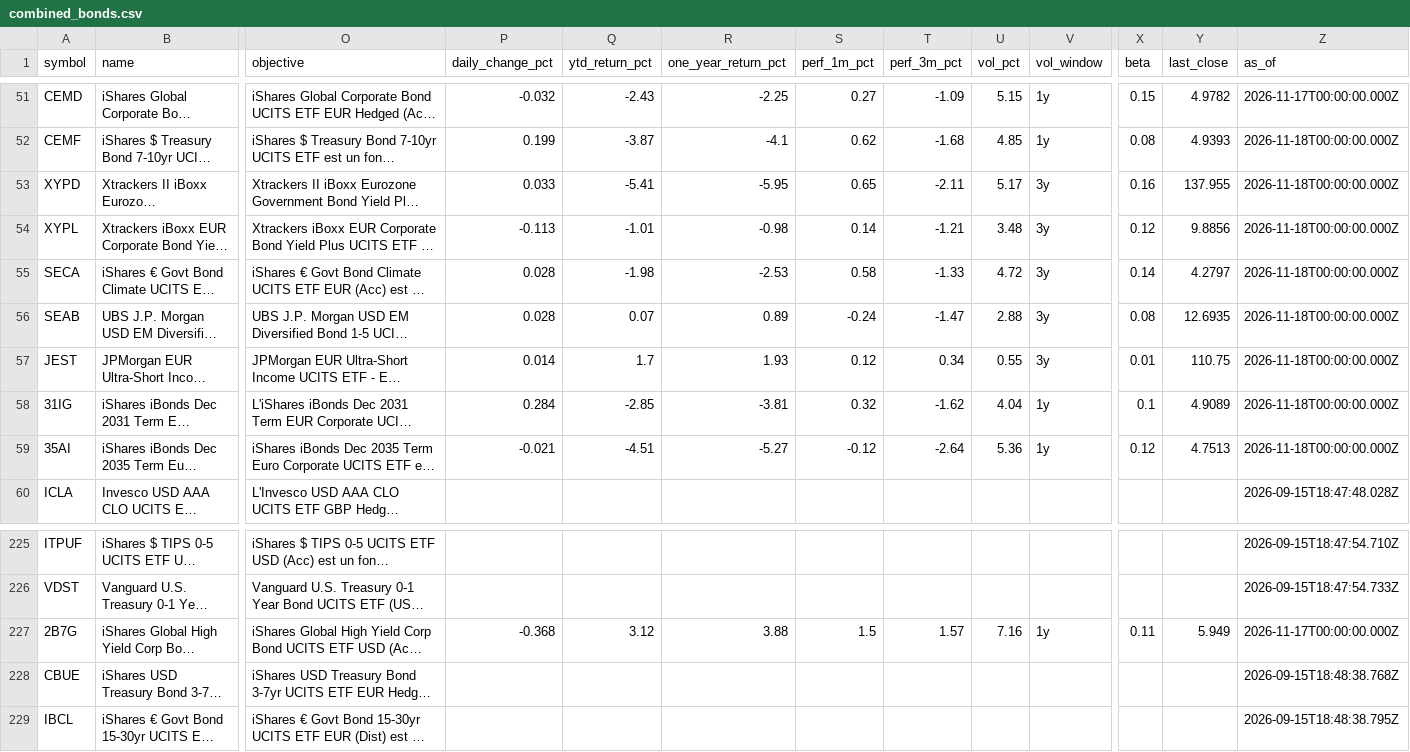
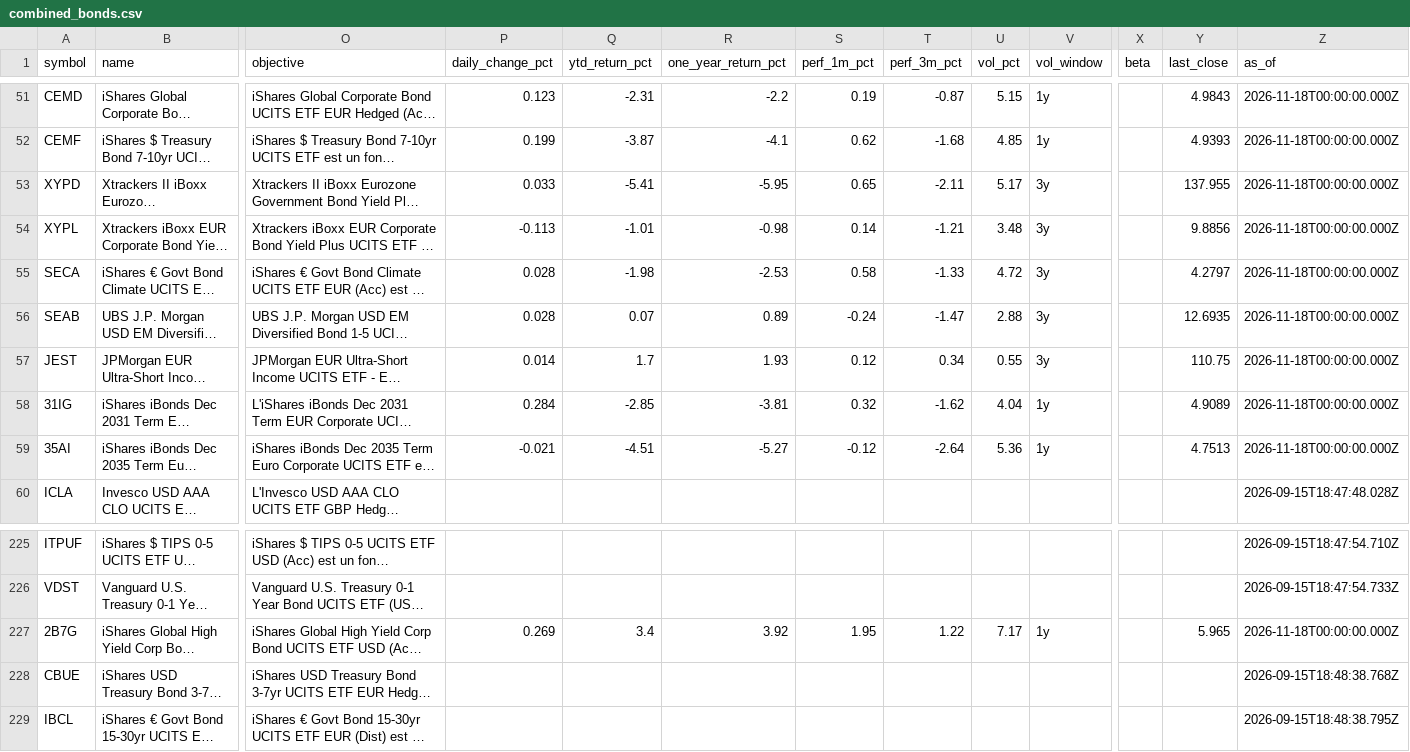
Before and after one commit to Bencode92/stock-analysis-platform, a CSV file: data/combined_bonds.csv, drawn as a sheet; only a part is shown, gaps mark what is left out; long unchanged cells end in …; the diff covers the shown part only; the diff names each change by its address in the sheet, - before the commit and + after, or states it on an @@ line.

```diff
--- a/data/combined_bonds.csv
+++ b/data/combined_bonds.csv
-P51 (daily_change_pct): -0.032
+P51 (daily_change_pct): 0.123
-Q51 (ytd_return_pct): -2.43
+Q51 (ytd_return_pct): -2.31
-R51 (one_year_return_pct): -2.25
+R51 (one_year_return_pct): -2.2
-S51 (perf_1m_pct): 0.27
+S51 (perf_1m_pct): 0.19
-T51 (perf_3m_pct): -1.09
+T51 (perf_3m_pct): -0.87
-X51 (beta): 0.15
+X51 (beta): (empty)
-Y51 (last_close): 4.9782
+Y51 (last_close): 4.9843
-Z51 (as_of): 2026-11-17T00:00:00.000Z
+Z51 (as_of): 2026-11-18T00:00:00.000Z
-X52 (beta): 0.08
+X52 (beta): (empty)
-X53 (beta): 0.16
+X53 (beta): (empty)
-X54 (beta): 0.12
+X54 (beta): (empty)
-X55 (beta): 0.14
+X55 (beta): (empty)
-X56 (beta): 0.08
+X56 (beta): (empty)
-X57 (beta): 0.01
+X57 (beta): (empty)
-X58 (beta): 0.1
+X58 (beta): (empty)
-X59 (beta): 0.12
+X59 (beta): (empty)
-P227 (daily_change_pct): -0.368
+P227 (daily_change_pct): 0.269
-Q227 (ytd_return_pct): 3.12
+Q227 (ytd_return_pct): 3.4
-R227 (one_year_return_pct): 3.88
+R227 (one_year_return_pct): 3.92
-S227 (perf_1m_pct): 1.5
+S227 (perf_1m_pct): 1.95
-T227 (perf_3m_pct): 1.57
+T227 (perf_3m_pct): 1.22
-U227 (vol_pct): 7.16
+U227 (vol_pct): 7.17
-X227 (beta): 0.11
+X227 (beta): (empty)
-Y227 (last_close): 5.949
+Y227 (last_close): 5.965
-Z227 (as_of): 2026-11-17T00:00:00.000Z
+Z227 (as_of): 2026-11-18T00:00:00.000Z
```
Also changed, not shown: 26 edited cells elsewhere in this file, data/combined_etfs.csv, data/daily_metrics_bonds.csv, 3 other files.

-- What is required --
The answer should be a single number: how many lines in the records contain "data".

-- The answer --
4